- Experiment and research how the snail moves and how fast it travels
- Live snails, two per small group of students
- Brightly-colored paper, one per snail
- Snail Research Information for Posters printable
- Large sheets of cardstock or chart paper
- Snail Research Fill-in-the-Blank Worksheet printable
- Snail Observation Worksheet printable
- The Biggest House in the World by Leo Lionni
- Rulers or tape measures, one per pair of students
- Plastic cups, one per student
- Magnifying glasses, one per student
- Small, rectangular piece of cardboard, one per student
- Optional: Scissors
- You will need a collection of live snails for this lesson. You can collect them yourself or send a letter home several days before requesting students bring in snails. Here are some tips for gathering your specimens.
- Before class, place the snails around the room on bright colored paper.
- Use the Snail Research Information for Posters printable to create large posters about snails. Copy the information from the printable onto sheets of cardstock or chart paper. I recommend cutting the paper into snail shapes to create a themed display. Students will use these posters to complete their Snail Research Fill-in-the-Blank Worksheets, so make sure your handwriting is legible. Hang the posters around the classroom.

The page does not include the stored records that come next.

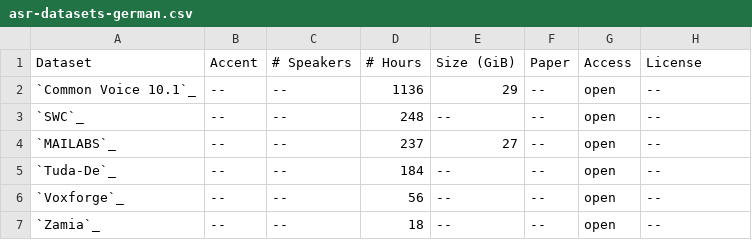
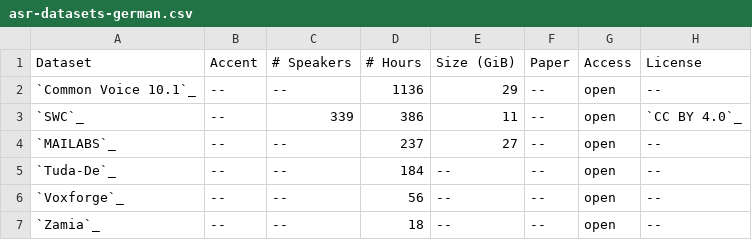
Before and after one commit to SuperKogito/ASR-datasets, a CSV file: src/languages/asr-datasets-german.csv, drawn as a sheet.

```diff
--- a/src/languages/asr-datasets-german.csv
+++ b/src/languages/asr-datasets-german.csv
@@ -2,3 +2,3 @@ Dataset,Accent,# Speakers,# Hours,Size (GiB),Paper,Access,License
 `Common Voice 10.1`_,--,--,1136,29,--,open,--
-`SWC`_,--,--,248,--,--,open,--
+`SWC`_,--,339,386,11,--,open,`CC BY 4.0`_
 `MAILABS`_,--,--,237,27,--,open,--
```
Also changed, not shown: 3 other files.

- Make class sets of the Snail Research Fill-in-the-Blank Worksheet printable and the Snail Observation Worksheet printable.
Step 1: Begin by asking students, "Who has ever seen a snail? Where did you see it? What do they look like? What is on their backs?"
Step 2: Read The Biggest House in the World by Leo Lionni. Stop on the second page and ask students, "How many of you have wanted something more than what you have? We all have." Continue reading, but keep stopping along the way and asking students to make predictions as to what will happen as the shell keeps getting bigger. When the snail adds the designs, stop and ask "How is this like the book A House for Hermit Crab?"
Step 3: At the end of the story ask, "Did the snail make a good choice? What would you have done if you were the snail? Why was it important for the snail to have a little house?"
Step 4: Give each student a copy of the Snail Research Fill-in-the-Blank Worksheet printable. Explain that students must walk around the room and read the snail posters in order to find the information needed to complete the worksheet. I let my students work in pairs. I remind the partners that there is to only be one group at a time at a snail poster. You can also use a timer and give each group five minutes at each snail poster. At the end, give students the opportunity to go back to a poster if they are missing any information.
Step 5: Go over the Snail Research Fill-in-the-Blank Worksheet together to check for understanding.
Step 6: Divide students into small groups. Give each student a copy of the Snail Observation Worksheet printable.
Step 7: Give each group at least two snails to observe. Have students first observe the snails using magnifying glasses.
Step 8: Have students follow the directions on their handout and record their findings.
Step 9: As a whole class, compare students' findings. Ask students the following questions:
- Were any two snails alike?
- What did your snail do when you placed cornmeal in front of it?
- How fast did your snail travel in a straight line? What about the incline? And the decline?
- Could your snail get around the obstacle? If so, how?
- What conclusions can we draw as a whole class about snails?
Supporting All Learners
More advanced learners may work on the Walk-Around-the-Room Handout independently. ELL learners may work with an English-only student. More advanced learners may also create other ideas to try with the snails. All learners can make observations and participate with the experiment for hands on learning.
- Host the Snail Olympics! Set up obstacle courses for the snails and race them.
- Graph the class results of the snail experiments.
- Have students put their backpacks on with one medium book in it (to simulate the shell) and have them try to slide across the floor.
Have students demonstrate for their families how a snail travels. Encourage them to explain why a snail needs a small house and tell their families three facts they learned about snails.
- Label the parts of the snail
- Create and draw an obstacle course for a snail
- Were students able to complete the research?
- Were students able to identify parts of the snail?
- Were students on task in their groups?
- Did students complete the research?
- Did students correctly use the ruler to measure the snail?